:: ACTIVITY ::
An exact copy of every entry is needed, without the pictures.

:: ENTRIES SHOWN ::
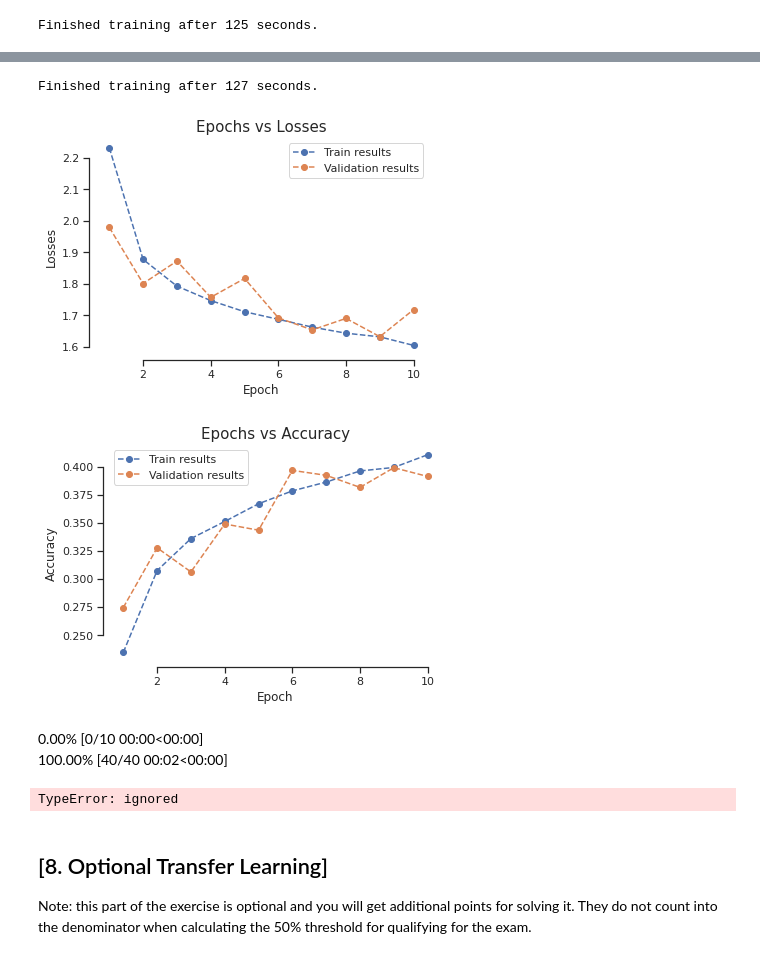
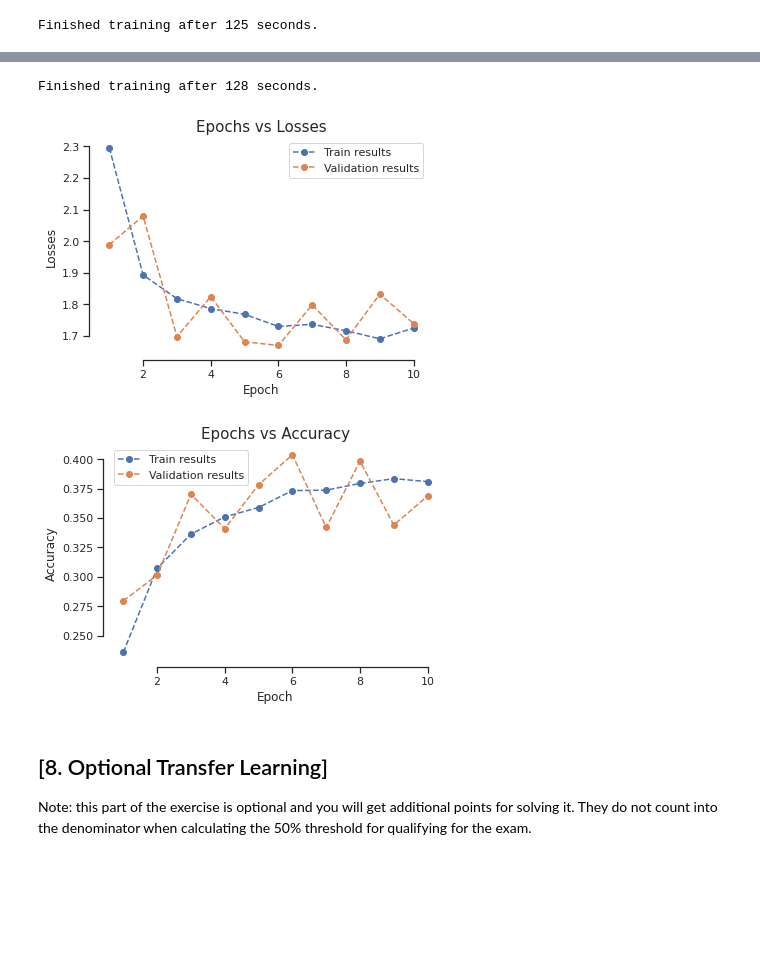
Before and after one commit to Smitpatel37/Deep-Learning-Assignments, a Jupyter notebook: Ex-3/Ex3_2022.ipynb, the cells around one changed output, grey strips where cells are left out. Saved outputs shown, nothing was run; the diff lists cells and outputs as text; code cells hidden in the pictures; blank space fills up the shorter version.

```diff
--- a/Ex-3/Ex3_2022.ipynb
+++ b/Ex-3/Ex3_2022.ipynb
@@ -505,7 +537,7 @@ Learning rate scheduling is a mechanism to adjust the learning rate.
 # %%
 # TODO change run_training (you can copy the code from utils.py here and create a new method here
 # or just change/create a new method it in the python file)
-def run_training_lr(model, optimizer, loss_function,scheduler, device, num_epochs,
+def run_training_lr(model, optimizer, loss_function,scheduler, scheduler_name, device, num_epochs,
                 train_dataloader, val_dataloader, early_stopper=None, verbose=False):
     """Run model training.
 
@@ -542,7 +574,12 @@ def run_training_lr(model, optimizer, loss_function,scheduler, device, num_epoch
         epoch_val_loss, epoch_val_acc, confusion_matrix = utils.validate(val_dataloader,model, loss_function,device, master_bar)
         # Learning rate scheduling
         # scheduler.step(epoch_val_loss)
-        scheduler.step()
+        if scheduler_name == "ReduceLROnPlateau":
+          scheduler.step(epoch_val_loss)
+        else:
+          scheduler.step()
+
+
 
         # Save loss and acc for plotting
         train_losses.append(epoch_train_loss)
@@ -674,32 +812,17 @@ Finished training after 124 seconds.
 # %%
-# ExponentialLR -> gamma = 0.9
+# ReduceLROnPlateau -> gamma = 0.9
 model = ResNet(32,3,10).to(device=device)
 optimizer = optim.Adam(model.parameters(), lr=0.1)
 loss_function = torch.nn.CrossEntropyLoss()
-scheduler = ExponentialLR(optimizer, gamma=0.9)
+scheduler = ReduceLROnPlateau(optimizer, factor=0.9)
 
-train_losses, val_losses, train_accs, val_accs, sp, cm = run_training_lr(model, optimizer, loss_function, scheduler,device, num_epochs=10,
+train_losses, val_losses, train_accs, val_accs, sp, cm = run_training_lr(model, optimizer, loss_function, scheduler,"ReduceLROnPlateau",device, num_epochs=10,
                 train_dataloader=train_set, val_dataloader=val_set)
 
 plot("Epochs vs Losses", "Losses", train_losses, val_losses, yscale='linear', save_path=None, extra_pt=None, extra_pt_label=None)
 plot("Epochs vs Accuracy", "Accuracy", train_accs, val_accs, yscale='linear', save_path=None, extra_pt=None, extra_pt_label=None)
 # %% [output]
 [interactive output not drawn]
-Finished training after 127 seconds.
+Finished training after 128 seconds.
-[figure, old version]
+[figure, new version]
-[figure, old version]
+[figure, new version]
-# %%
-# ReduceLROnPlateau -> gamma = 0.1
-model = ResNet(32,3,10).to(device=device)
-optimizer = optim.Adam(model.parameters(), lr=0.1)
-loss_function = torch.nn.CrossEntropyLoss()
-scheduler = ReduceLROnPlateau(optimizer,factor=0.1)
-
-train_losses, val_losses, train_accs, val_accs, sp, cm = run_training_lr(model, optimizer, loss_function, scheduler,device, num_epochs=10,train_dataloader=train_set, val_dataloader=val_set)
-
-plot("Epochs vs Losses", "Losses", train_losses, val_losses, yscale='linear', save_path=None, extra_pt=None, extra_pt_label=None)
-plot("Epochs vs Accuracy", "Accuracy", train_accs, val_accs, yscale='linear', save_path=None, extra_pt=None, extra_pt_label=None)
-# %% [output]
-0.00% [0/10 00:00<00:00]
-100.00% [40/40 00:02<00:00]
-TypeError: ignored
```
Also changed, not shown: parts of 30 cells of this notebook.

:: EXERCISE RESULT ::
Before and after one commit to Smitpatel37/Deep-Learning-Assignments, a Jupyter notebook: Ex-3/Ex3_2022.ipynb, the cells around one changed output, grey strips where cells are left out. Saved outputs shown, nothing was run; the diff lists cells and outputs as text; code cells hidden in the pictures; blank space fills up the shorter version.

```diff
--- a/Ex-3/Ex3_2022.ipynb
+++ b/Ex-3/Ex3_2022.ipynb
@@ -505,7 +537,7 @@ Learning rate scheduling is a mechanism to adjust the learning rate.
 # %%
 # TODO change run_training (you can copy the code from utils.py here and create a new method here
 # or just change/create a new method it in the python file)
-def run_training_lr(model, optimizer, loss_function,scheduler, device, num_epochs,
+def run_training_lr(model, optimizer, loss_function,scheduler, scheduler_name, device, num_epochs,
                 train_dataloader, val_dataloader, early_stopper=None, verbose=False):
     """Run model training.
 
@@ -542,7 +574,12 @@ def run_training_lr(model, optimizer, loss_function,scheduler, device, num_epoch
         epoch_val_loss, epoch_val_acc, confusion_matrix = utils.validate(val_dataloader,model, loss_function,device, master_bar)
         # Learning rate scheduling
         # scheduler.step(epoch_val_loss)
-        scheduler.step()
+        if scheduler_name == "ReduceLROnPlateau":
+          scheduler.step(epoch_val_loss)
+        else:
+          scheduler.step()
+
+
 
         # Save loss and acc for plotting
         train_losses.append(epoch_train_loss)
@@ -674,32 +812,17 @@ Finished training after 124 seconds.
 # %%
-# ExponentialLR -> gamma = 0.9
+# ReduceLROnPlateau -> gamma = 0.9
 model = ResNet(32,3,10).to(device=device)
 optimizer = optim.Adam(model.parameters(), lr=0.1)
 loss_function = torch.nn.CrossEntropyLoss()
-scheduler = ExponentialLR(optimizer, gamma=0.9)
+scheduler = ReduceLROnPlateau(optimizer, factor=0.9)
 
-train_losses, val_losses, train_accs, val_accs, sp, cm = run_training_lr(model, optimizer, loss_function, scheduler,device, num_epochs=10,
+train_losses, val_losses, train_accs, val_accs, sp, cm = run_training_lr(model, optimizer, loss_function, scheduler,"ReduceLROnPlateau",device, num_epochs=10,
                 train_dataloader=train_set, val_dataloader=val_set)
 
 plot("Epochs vs Losses", "Losses", train_losses, val_losses, yscale='linear', save_path=None, extra_pt=None, extra_pt_label=None)
 plot("Epochs vs Accuracy", "Accuracy", train_accs, val_accs, yscale='linear', save_path=None, extra_pt=None, extra_pt_label=None)
 # %% [output]
 [interactive output not drawn]
-Finished training after 127 seconds.
+Finished training after 128 seconds.
-[figure, old version]
+[figure, new version]
-[figure, old version]
+[figure, new version]
-# %%
-# ReduceLROnPlateau -> gamma = 0.1
-model = ResNet(32,3,10).to(device=device)
-optimizer = optim.Adam(model.parameters(), lr=0.1)
-loss_function = torch.nn.CrossEntropyLoss()
-scheduler = ReduceLROnPlateau(optimizer,factor=0.1)
-
-train_losses, val_losses, train_accs, val_accs, sp, cm = run_training_lr(model, optimizer, loss_function, scheduler,device, num_epochs=10,train_dataloader=train_set, val_dataloader=val_set)
-
-plot("Epochs vs Losses", "Losses", train_losses, val_losses, yscale='linear', save_path=None, extra_pt=None, extra_pt_label=None)
-plot("Epochs vs Accuracy", "Accuracy", train_accs, val_accs, yscale='linear', save_path=None, extra_pt=None, extra_pt_label=None)
-# %% [output]
-0.00% [0/10 00:00<00:00]
-100.00% [40/40 00:02<00:00]
-TypeError: ignored
```
Also changed, not shown: parts of 30 cells of this notebook.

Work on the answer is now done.